Use the operators OR or , to broaden your search when you'd like either of
multiple terms to appear in results. (This is the default behavior of our search when no operators
are used). For example, results will contain either cake or cookie by searching cake OR cookie or cake,cookie
Use NOT or - to subtract results from your search. For
example, searching Disney will yield results about the Walt Disney Company as well as Walt Disney
World Resort. To exclude mentions of Disney World, search for Disney -World or Disney
When using one of these operators with a phrase, enclose it in quotation marks.

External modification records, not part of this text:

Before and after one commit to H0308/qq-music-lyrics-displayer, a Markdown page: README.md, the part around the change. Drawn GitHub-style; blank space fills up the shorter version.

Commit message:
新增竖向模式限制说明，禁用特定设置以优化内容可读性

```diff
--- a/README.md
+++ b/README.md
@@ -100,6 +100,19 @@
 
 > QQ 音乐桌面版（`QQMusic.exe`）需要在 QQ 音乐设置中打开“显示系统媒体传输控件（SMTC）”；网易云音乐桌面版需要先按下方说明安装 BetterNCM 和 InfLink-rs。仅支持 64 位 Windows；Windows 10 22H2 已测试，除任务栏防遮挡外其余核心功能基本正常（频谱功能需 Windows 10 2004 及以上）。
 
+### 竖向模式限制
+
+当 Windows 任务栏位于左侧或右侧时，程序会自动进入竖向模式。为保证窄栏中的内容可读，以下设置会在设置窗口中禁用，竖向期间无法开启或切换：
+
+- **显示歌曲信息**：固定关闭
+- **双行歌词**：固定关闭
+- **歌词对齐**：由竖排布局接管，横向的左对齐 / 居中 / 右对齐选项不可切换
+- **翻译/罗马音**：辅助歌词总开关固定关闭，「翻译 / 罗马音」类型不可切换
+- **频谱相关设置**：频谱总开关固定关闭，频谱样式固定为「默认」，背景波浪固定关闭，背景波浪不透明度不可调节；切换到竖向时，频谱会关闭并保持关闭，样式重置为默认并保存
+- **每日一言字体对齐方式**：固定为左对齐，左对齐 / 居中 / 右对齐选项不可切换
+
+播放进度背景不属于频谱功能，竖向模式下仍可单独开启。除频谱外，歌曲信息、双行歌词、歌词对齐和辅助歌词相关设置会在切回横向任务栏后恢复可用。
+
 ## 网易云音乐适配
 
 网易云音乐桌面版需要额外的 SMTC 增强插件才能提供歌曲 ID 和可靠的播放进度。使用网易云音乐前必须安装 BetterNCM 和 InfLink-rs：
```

For example, you can
find results about smartphones excluding Apple's iPhone 4S by searching smartphone -"iPhone
Exact case matching or punctuation
If you're searching for a brand name or keyword that relies on specific punctuation marks or capitalization, you can

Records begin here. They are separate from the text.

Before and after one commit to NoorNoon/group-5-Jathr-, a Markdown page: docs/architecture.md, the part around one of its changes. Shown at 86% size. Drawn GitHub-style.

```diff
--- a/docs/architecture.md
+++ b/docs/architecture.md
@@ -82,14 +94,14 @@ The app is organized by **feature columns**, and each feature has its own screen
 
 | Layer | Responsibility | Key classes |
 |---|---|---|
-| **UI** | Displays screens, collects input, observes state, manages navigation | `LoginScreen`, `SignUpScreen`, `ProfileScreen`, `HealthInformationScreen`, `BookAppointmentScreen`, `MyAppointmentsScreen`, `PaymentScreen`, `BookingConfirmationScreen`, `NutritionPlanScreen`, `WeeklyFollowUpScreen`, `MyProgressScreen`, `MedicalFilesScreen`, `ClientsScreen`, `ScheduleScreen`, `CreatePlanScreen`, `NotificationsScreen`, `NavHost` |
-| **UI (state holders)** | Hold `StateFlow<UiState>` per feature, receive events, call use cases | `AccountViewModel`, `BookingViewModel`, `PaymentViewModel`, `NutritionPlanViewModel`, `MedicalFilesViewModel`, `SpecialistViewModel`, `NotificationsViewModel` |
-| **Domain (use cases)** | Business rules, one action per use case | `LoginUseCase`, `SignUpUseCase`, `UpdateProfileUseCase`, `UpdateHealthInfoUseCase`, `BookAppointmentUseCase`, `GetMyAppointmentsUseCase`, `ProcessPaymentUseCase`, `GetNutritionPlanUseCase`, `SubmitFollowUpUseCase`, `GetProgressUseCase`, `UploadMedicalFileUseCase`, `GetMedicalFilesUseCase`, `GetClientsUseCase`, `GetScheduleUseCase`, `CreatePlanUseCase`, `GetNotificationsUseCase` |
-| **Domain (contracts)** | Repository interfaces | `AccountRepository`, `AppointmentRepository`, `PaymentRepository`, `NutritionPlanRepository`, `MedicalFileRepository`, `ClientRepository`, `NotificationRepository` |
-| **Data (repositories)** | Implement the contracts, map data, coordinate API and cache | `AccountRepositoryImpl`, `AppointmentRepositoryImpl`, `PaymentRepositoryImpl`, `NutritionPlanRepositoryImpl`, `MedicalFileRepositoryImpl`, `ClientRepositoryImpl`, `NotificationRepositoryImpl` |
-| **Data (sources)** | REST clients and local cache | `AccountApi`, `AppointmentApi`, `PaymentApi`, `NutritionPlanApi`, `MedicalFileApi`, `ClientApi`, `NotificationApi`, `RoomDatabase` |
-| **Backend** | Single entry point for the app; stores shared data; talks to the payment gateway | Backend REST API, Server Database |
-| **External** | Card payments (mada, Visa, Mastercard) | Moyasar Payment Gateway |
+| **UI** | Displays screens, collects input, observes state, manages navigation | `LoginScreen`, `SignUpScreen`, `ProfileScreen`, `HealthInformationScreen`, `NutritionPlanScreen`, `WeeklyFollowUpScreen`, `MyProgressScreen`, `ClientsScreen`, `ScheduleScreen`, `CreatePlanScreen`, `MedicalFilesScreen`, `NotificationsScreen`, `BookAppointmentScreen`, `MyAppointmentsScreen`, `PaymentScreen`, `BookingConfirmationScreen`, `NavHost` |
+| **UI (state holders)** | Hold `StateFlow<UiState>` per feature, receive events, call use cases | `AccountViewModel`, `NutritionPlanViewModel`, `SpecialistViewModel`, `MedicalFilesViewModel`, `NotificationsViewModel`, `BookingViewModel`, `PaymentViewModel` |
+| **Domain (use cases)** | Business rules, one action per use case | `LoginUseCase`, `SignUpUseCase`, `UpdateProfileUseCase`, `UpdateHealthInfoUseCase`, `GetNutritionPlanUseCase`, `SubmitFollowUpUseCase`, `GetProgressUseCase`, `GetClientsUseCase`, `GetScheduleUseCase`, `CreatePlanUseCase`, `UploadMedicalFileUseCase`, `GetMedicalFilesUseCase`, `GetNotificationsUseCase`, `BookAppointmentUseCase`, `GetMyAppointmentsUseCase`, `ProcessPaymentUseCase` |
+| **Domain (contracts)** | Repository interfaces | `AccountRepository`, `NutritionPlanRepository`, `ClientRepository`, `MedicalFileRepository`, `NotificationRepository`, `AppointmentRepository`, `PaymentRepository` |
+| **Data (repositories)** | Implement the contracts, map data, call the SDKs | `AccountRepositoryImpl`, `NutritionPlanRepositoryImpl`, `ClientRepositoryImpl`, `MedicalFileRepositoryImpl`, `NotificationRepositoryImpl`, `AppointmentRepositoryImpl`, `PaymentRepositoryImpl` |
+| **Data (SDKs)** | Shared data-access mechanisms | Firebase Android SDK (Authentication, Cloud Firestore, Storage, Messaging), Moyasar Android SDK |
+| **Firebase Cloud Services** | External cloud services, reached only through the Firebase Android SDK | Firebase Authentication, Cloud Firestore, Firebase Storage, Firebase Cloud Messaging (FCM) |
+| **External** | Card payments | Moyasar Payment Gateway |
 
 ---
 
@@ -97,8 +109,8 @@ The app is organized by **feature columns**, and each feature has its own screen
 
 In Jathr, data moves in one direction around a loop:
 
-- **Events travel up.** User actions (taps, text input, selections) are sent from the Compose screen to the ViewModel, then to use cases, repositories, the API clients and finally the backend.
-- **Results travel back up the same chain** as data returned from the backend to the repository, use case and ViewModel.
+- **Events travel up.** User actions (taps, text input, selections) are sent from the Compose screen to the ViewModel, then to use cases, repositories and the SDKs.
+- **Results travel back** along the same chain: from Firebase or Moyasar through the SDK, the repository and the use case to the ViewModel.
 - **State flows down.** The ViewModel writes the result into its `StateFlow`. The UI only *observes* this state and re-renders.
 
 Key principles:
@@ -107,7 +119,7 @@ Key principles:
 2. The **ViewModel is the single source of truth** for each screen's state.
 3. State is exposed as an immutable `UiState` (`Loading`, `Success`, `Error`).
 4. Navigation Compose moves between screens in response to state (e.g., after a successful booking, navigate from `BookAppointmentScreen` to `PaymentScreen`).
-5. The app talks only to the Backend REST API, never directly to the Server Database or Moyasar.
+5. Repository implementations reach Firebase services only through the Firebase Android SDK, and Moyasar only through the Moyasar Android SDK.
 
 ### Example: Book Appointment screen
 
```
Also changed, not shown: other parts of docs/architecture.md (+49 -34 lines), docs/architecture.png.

find results that match your exact query by adding matchcase: before the keyword you're searching for, like matchcase:E*TRADE .
Use parentheses to separate multiple

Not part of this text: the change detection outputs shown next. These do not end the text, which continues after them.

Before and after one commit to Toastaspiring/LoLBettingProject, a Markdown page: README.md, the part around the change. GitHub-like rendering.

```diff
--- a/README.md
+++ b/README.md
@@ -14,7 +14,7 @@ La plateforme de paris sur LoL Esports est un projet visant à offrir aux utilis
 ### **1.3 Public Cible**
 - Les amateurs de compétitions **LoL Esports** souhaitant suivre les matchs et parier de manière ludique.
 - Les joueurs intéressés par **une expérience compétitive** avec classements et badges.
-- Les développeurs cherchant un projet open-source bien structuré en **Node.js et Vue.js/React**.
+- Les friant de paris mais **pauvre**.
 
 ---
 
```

boolean phrases. For example, to find journalists talking about having fun in Disney World or
Disneyland, search for ("disney world" OR disneyland) AND fun.
An asterisk can be used to search for any variation of a root word truncated by the asterisk. For example, searching for admin* will return results for administrator, administration, administer, administered, etc.
A near operator is an AND operator where you can control the distance between the words. You can vary the distance the near operation uses by adding a forward slash and number (between 0-99) such as strawberries NEAR/10 "whipped cream", which means the strawberries must exist within 10 words of "whipped cream".